-- Source records follows --

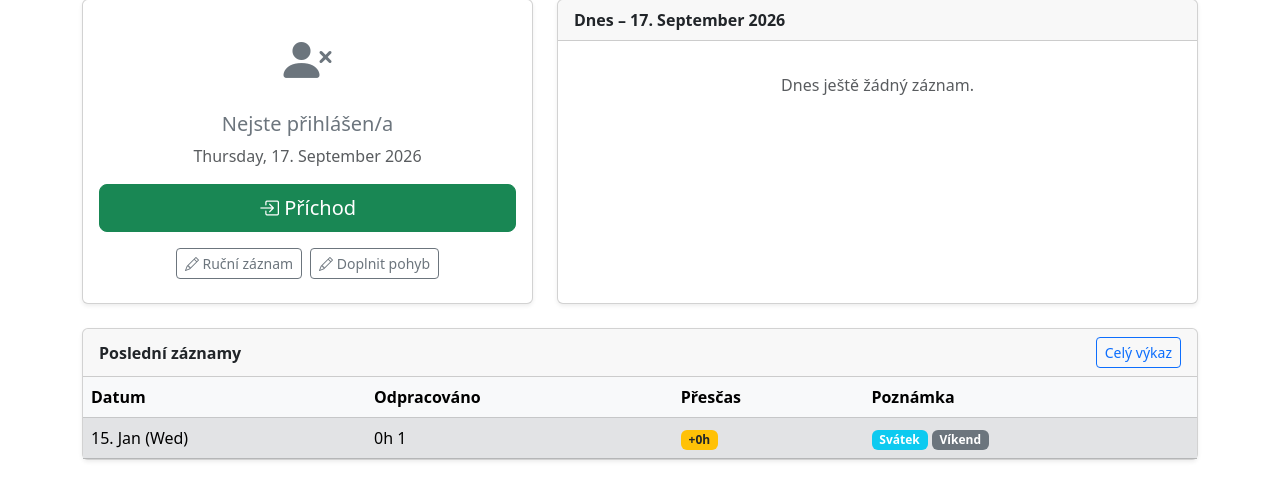
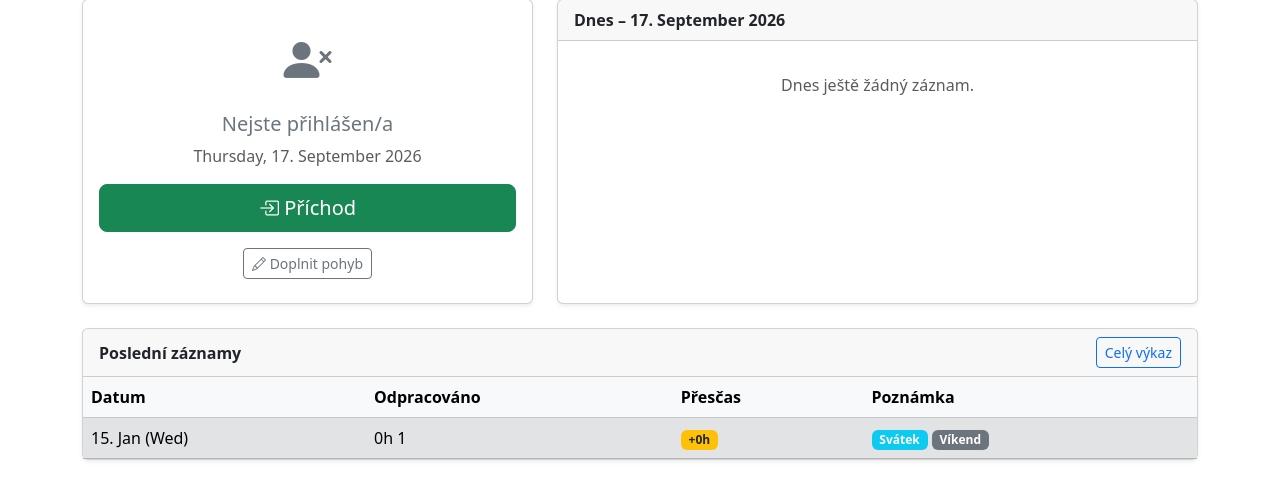
Before and after one commit to kittler-vladimir/evidence-prac-doby, a Django app: page /dochazka/ in a window 1280 px wide. Shown: the part 105-605 px from the top of the page. Run offline with Django 5.2, Linux system fonts and the light colour scheme; a user stored in the database is signed in; tables that the repository leaves empty hold one stand-in row (values such as "Sample post"); data that the repository does not hold is empty.

Commit message:
fix(timetracking): temporarily hide manual work session entry from dashboard
Manual add fails on save, so hide the entry point until pridat_session
is fixed. The view, URL, and template stay in place for later repair.

Co-Authored-By: Claude Sonnet 5 <noreply@anthropic.com>

```diff
--- a/templates/timetracking/dashboard.html
+++ b/templates/timetracking/dashboard.html
@@ -65,9 +65,7 @@
         {% endif %}
 
         <div class="mt-3 d-flex gap-2 justify-content-center">
-          <a href="{% url 'timetracking:pridat_session' %}" class="btn btn-outline-secondary btn-sm">
-            <i class="bi bi-pencil"></i> Ruční záznam
-          </a>
+          {# Ruční přidání pracovního bloku dočasně skryto — proces chybuje, blok se neuloží (viz pridat_session). #}
           <a href="{% url 'timetracking:pridat_pohyb' %}" class="btn btn-outline-secondary btn-sm">
             <i class="bi bi-pencil"></i> Doplnit pohyb
           </a>
```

-- Source records concluded --

### What to produce:
This exercise calls for a verbatim output of the entries, pictures omitted.

### Output:
Before and after one commit to kittler-vladimir/evidence-prac-doby, a Django app: page /dochazka/ in a window 1280 px wide. Shown: the part 105-605 px from the top of the page. Run offline with Django 5.2, Linux system fonts and the light colour scheme; a user stored in the database is signed in; tables that the repository leaves empty hold one stand-in row (values such as "Sample post"); data that the repository does not hold is empty.

Commit message:
fix(timetracking): temporarily hide manual work session entry from dashboard
Manual add fails on save, so hide the entry point until pridat_session
is fixed. The view, URL, and template stay in place for later repair.

Co-Authored-By: Claude Sonnet 5 <noreply@anthropic.com>

```diff
--- a/templates/timetracking/dashboard.html
+++ b/templates/timetracking/dashboard.html
@@ -65,9 +65,7 @@
         {% endif %}
 
         <div class="mt-3 d-flex gap-2 justify-content-center">
-          <a href="{% url 'timetracking:pridat_session' %}" class="btn btn-outline-secondary btn-sm">
-            <i class="bi bi-pencil"></i> Ruční záznam
-          </a>
+          {# Ruční přidání pracovního bloku dočasně skryto — proces chybuje, blok se neuloží (viz pridat_session). #}
           <a href="{% url 'timetracking:pridat_pohyb' %}" class="btn btn-outline-secondary btn-sm">
             <i class="bi bi-pencil"></i> Doplnit pohyb
           </a>
```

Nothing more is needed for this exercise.